[Web page edit records]
# # #

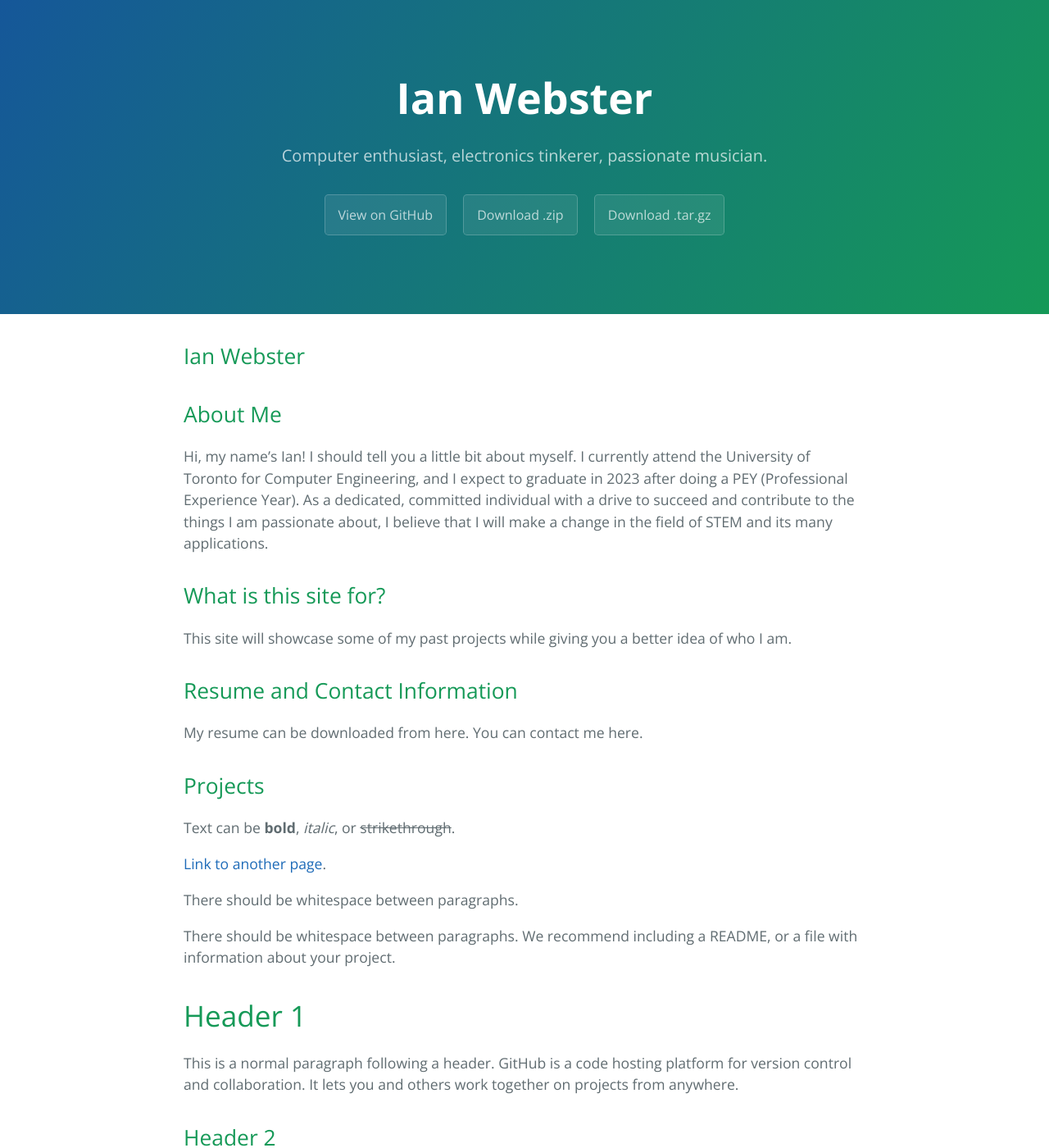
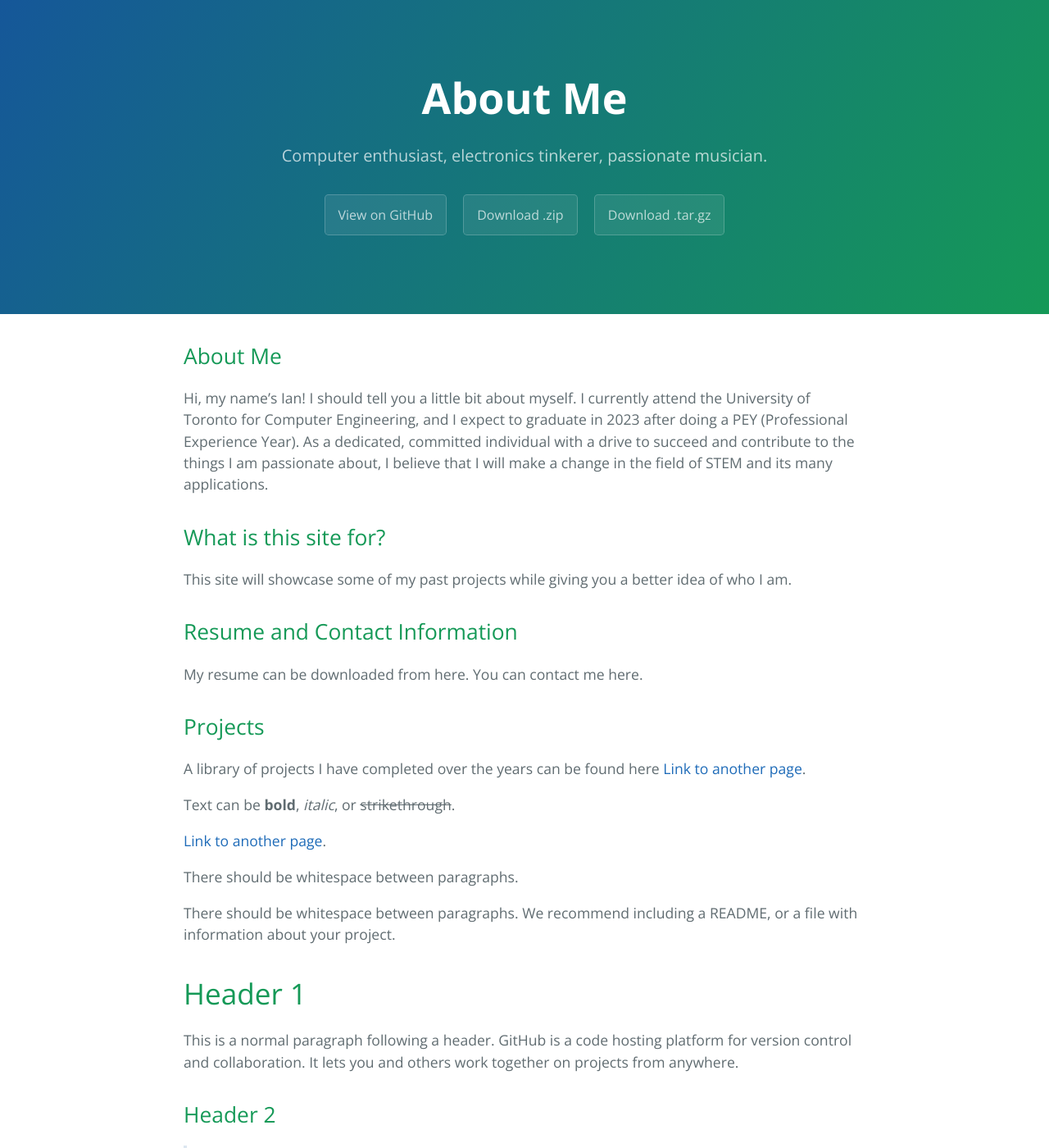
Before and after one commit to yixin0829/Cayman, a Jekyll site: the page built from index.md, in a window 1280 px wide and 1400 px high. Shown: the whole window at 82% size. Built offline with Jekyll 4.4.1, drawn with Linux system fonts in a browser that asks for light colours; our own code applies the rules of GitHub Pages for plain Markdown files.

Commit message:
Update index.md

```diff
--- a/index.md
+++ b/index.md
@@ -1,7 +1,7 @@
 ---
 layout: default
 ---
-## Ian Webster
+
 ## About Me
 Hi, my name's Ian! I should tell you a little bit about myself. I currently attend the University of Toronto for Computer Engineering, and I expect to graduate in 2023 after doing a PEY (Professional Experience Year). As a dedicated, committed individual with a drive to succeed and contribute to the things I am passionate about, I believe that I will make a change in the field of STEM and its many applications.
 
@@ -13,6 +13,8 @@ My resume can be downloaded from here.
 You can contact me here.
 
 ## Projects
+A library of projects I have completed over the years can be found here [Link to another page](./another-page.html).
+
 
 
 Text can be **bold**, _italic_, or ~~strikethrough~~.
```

# # #

§ **Instructions to follow**:
Determine how many lines above contain "here" and respond with that number only.

§ **Your response**:
3